    An emerging body of empirical governance studies highlights that the role of the state in governance has been changing. It has moved away from governing societal problems solely through traditional direct regulatory interventions. State actors are now (also) taking up facilitative and enabling roles in innovative voluntary governance arrangements. This article seeks to gain a better understanding of these facilitating and enabling roles of state actors in real world practice and what (clusters of) roles are needed to obtain successful outcomes from these arrangements. It builds on an empirical study of ten different arrangements in the Dutch sustainable building sector, which are analysed using fuzzy set qualitative comparative analysis (fsQCA) methodology. It finds no evidence that any of the specific (clusters of) role(s) is necessary to achieve positive outcomes from the arrangements studied, but uncovers that when combined, such roles affect the outcomes of arrangements. It concludes by presenting an evidence-based typology of combinations of roles that state actors may wish to take up in seeking positive outcomes from innovative voluntary governance arrangements, or preventing negative outcomes.

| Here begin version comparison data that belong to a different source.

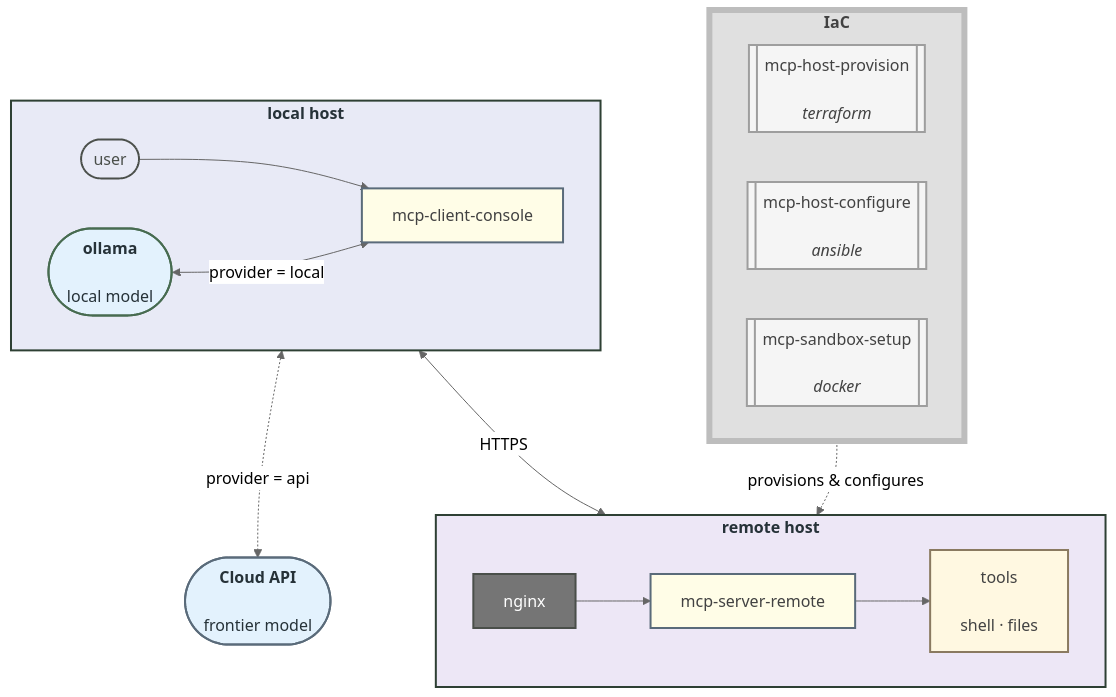
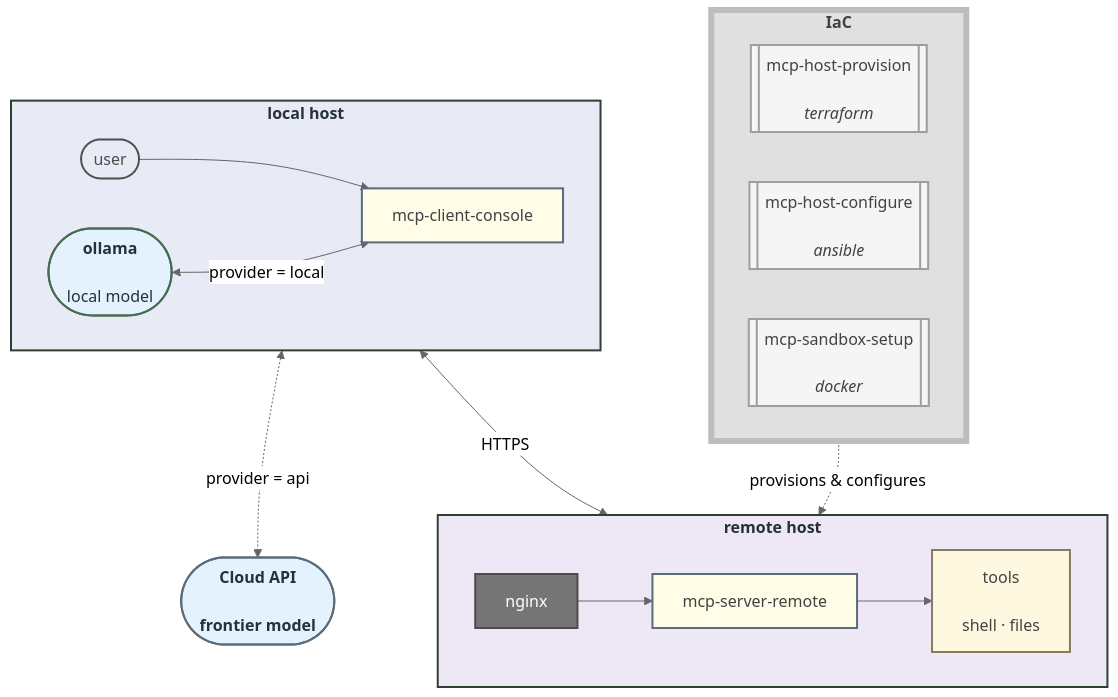
Before and after one commit to geomux/geomux: the diagram in README.md, drawn with Mermaid (neutral theme).

Commit message:
docs(README.md): updated mermaid flowchart for MCP AI Integration IaC Cloud stack with actual new lines in .md merimaid code, the oduble </br> di dnothing.

````diff
--- a/README.md
+++ b/README.md
@@ -15,38 +15,44 @@
 ```mermaid
 flowchart TB
     subgraph IAC["<b>IaC</b>"]
         direction LR
-        P[["mcp-host-provision<br/><br/><i>terraform</i>"]]:::iac
-        CF[["mcp-host-configure<br/><br/><i>ansible</i>"]]:::iac
-        SB[["mcp-sandbox-setup<br/><br/><i>docker</i>"]]:::iac
+        P[["mcp-host-provision
+        <br/><i>terraform</i>"]]:::iac
+        CF[["mcp-host-configure
+        <br/><i>ansible</i>"]]:::iac
+        SB[["mcp-sandbox-setup
+        <br/><i>docker</i>"]]:::iac
     end
 
     subgraph LHOST["<b>local host</b>"]
         direction LR
         U([user]):::me --> C["mcp-client-console"]:::pkg
-        M(["<b>ollama</b><br/><br/>local model"]):::model <-->|provider = local| C
+        M(["<b>ollama</b>
+        <br/>local model"]):::model <-->|provider = local| C
     end
 
     subgraph RHOST["<b>remote host</b>"]
         direction LR
-        N["nginx"]:::plumb --> S["mcp-server-remote"]:::pkg --> T["tools<br/><br/>shell · files"]:::tools
+        N["nginx"]:::plumb --> S["mcp-server-remote"]:::pkg --> T["tools
+        <br/>shell · files"]:::tools
     end
 
-    API(["<b>Cloud API</b><br/><br/>frontier model"]):::cloud
+    API(["<b>Cloud API
+    <br/>frontier model"]):::cloud
 
     IAC -.->|provisions & configures| RHOST
     C <-->|HTTPS| N
     C <-.->|provider = api| API
 
     classDef me fill:none,stroke:#4A4F4A,stroke-width:2px,color:#4A4F4A
     classDef pkg fill:#FFFDE7,stroke:#5A6B7A,stroke-width:2px,color:#424242
     classDef plumb fill:#757575,stroke:#4A4F4A,stroke-width:2px,color:#FFFFFF
     classDef tools fill:#FFF8E1,stroke:#8A7A60,stroke-width:2px,color:#424242
     classDef iac fill:#F5F5F5,stroke:#9E9E9E,stroke-width:2px,color:#424242
     classDef model fill:#E3F2FD,stroke:#476B50,stroke-width:2px,color:#263238
     classDef cloud fill:#E3F2FD,stroke:#5A6B7A,stroke-width:2px,color:#263238
     style RHOST fill:#EDE7F6,stroke:#2E4034,stroke-width:2px,color:#263238
     style LHOST fill:#E8EAF6,stroke:#2E4034,stroke-width:2px,color:#263238
     style IAC fill:#E0E0E0,stroke:#BDBDBD,stroke-width:6px,color:#424242
 
 ```
````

Jeroen van der Heijden
Jeroen van der Heijden is a senior research fellow at the Australian National University and an assistant professor at the University of Amsterdam. His main research interest is governance for urban sustainability and resilience. He has recently brought together his research on this topic, conducted over nearly the last ten years, in his book Governance for Urban Sustainability and Resilience: Responding to Climate Change and the Relevance of the Built Environment (Edward Elgar Publishers, 2014).
Artikel

The food label as governance space: free-range eggs and the fallacy of consumer choice

Tijdschrift Recht der Werkelijkheid, Aflevering 3 2014
Trefwoorden food label, free-range eggs, animal welfare, regulatory governance
Auteurs Christine Parker
SamenvattingAuteursinformatie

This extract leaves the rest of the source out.